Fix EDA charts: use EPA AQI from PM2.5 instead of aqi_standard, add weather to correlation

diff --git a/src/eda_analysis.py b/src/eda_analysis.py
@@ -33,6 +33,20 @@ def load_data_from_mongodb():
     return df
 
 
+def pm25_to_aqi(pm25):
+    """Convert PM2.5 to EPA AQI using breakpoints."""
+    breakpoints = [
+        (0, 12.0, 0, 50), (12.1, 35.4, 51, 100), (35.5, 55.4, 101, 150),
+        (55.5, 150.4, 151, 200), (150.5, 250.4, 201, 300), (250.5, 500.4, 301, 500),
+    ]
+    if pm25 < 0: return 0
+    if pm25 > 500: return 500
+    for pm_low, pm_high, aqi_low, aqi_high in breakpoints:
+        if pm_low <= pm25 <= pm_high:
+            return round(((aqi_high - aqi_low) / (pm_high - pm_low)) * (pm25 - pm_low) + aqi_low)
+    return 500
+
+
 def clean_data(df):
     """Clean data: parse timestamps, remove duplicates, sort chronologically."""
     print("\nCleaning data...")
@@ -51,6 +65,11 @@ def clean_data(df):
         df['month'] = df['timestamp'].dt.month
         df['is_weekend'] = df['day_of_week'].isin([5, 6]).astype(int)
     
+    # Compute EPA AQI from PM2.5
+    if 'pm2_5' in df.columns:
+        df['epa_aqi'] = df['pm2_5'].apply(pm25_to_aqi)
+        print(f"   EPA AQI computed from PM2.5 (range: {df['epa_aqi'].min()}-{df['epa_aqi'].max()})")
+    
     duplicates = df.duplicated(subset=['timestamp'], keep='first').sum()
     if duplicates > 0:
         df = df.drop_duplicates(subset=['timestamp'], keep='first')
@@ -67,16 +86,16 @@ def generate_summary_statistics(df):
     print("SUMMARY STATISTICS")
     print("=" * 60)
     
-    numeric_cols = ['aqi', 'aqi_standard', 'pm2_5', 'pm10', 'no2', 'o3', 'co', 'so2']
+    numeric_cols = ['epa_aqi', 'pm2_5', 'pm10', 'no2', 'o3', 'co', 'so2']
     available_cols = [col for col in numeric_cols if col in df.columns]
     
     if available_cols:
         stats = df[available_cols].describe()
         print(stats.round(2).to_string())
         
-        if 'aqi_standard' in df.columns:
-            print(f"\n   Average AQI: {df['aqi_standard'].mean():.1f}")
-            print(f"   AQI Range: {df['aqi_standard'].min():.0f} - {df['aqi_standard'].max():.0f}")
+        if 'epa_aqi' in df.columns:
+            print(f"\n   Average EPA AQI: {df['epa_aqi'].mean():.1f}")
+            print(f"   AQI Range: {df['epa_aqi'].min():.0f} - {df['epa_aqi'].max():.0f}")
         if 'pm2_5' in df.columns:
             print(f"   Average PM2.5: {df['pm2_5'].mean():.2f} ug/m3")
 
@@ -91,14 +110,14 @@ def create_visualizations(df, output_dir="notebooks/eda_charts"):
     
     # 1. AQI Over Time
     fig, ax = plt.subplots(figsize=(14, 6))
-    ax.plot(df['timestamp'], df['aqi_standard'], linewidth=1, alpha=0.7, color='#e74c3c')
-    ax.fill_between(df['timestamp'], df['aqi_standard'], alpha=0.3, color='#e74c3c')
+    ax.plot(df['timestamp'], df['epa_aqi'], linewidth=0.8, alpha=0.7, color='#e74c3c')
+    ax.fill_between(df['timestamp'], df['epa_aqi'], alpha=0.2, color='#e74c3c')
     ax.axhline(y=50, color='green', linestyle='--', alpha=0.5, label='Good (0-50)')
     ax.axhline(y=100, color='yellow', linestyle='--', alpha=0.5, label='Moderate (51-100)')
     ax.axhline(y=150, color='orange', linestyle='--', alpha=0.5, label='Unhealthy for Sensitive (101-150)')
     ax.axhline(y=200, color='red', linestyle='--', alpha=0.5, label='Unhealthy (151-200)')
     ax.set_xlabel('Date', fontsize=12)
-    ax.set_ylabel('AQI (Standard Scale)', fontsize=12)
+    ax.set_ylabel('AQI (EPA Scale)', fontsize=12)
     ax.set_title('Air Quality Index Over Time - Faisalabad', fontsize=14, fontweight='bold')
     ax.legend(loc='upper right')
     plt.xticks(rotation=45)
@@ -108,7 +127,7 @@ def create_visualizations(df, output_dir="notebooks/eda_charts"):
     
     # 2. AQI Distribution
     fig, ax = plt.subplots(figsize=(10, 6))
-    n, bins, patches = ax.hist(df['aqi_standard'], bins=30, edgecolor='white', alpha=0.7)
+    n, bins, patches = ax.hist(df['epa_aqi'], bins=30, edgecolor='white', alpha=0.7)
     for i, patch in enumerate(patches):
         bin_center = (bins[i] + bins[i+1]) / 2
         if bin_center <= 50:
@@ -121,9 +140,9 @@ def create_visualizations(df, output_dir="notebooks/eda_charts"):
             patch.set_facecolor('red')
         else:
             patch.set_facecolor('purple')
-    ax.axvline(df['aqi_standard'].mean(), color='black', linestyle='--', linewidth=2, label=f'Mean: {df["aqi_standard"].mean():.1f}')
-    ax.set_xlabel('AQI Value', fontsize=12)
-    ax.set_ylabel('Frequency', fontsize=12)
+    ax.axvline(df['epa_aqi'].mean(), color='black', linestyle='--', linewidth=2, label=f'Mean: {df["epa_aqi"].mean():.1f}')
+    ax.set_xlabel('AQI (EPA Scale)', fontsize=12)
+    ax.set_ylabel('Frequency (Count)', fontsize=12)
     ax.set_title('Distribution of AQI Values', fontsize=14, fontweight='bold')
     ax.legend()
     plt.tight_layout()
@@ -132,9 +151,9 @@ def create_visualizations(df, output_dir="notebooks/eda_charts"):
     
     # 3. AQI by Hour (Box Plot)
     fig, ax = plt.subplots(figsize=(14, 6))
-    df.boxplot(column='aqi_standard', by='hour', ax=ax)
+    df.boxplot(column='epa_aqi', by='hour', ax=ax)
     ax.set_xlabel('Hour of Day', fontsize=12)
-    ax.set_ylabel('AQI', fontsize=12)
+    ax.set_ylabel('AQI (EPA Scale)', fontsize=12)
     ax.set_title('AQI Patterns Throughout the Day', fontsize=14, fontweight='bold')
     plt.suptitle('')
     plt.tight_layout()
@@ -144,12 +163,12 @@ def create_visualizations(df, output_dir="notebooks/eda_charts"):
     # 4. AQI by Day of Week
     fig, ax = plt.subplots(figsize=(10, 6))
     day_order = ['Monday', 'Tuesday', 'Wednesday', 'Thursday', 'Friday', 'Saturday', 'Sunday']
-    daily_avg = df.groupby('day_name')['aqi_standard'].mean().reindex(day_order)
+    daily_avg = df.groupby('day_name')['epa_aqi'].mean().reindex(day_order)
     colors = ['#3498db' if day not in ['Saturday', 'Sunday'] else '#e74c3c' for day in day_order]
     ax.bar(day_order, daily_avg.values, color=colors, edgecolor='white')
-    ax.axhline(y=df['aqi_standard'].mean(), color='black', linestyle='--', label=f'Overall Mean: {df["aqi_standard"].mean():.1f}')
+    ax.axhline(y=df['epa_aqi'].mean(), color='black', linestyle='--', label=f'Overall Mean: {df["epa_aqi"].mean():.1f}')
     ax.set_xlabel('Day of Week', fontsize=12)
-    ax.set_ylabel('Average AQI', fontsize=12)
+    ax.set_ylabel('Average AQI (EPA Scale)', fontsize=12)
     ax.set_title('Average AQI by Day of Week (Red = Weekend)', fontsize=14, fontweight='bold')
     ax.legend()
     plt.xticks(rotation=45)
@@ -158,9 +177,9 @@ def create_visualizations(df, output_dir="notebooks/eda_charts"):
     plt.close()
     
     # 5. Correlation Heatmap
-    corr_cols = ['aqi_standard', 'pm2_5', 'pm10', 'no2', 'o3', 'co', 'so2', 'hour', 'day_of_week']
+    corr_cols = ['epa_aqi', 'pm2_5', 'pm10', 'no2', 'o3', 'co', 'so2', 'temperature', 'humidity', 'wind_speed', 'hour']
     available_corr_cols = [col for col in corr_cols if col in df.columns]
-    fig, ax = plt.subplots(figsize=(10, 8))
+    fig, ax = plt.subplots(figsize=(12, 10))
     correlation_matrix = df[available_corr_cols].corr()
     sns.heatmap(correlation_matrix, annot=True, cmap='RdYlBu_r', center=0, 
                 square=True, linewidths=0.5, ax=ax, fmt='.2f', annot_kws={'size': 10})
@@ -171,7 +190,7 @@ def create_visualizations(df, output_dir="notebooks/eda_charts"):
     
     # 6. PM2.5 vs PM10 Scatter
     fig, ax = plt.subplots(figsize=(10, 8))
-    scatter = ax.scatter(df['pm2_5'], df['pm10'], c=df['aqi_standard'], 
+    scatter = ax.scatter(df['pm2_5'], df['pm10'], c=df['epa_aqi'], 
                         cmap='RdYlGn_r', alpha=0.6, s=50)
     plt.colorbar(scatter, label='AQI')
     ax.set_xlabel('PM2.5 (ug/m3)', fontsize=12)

> [What the task asks] Repeat every line of the data word for word until you have repeated the line that contains "df['month'] = df['timestamp'].dt.month", which is the last one to include.

> [Response area]
Fix EDA charts: use EPA AQI from PM2.5 instead of aqi_standard, add weather to correlation

diff --git a/src/eda_analysis.py b/src/eda_analysis.py
@@ -33,6 +33,20 @@ def load_data_from_mongodb():
     return df
 
 
+def pm25_to_aqi(pm25):
+    """Convert PM2.5 to EPA AQI using breakpoints."""
+    breakpoints = [
+        (0, 12.0, 0, 50), (12.1, 35.4, 51, 100), (35.5, 55.4, 101, 150),
+        (55.5, 150.4, 151, 200), (150.5, 250.4, 201, 300), (250.5, 500.4, 301, 500),
+    ]
+    if pm25 < 0: return 0
+    if pm25 > 500: return 500
+    for pm_low, pm_high, aqi_low, aqi_high in breakpoints:
+        if pm_low <= pm25 <= pm_high:
+            return round(((aqi_high - aqi_low) / (pm_high - pm_low)) * (pm25 - pm_low) + aqi_low)
+    return 500
+
+
 def clean_data(df):
     """Clean data: parse timestamps, remove duplicates, sort chronologically."""
     print("\nCleaning data...")
@@ -51,6 +65,11 @@ def clean_data(df):
         df['month'] = df['timestamp'].dt.month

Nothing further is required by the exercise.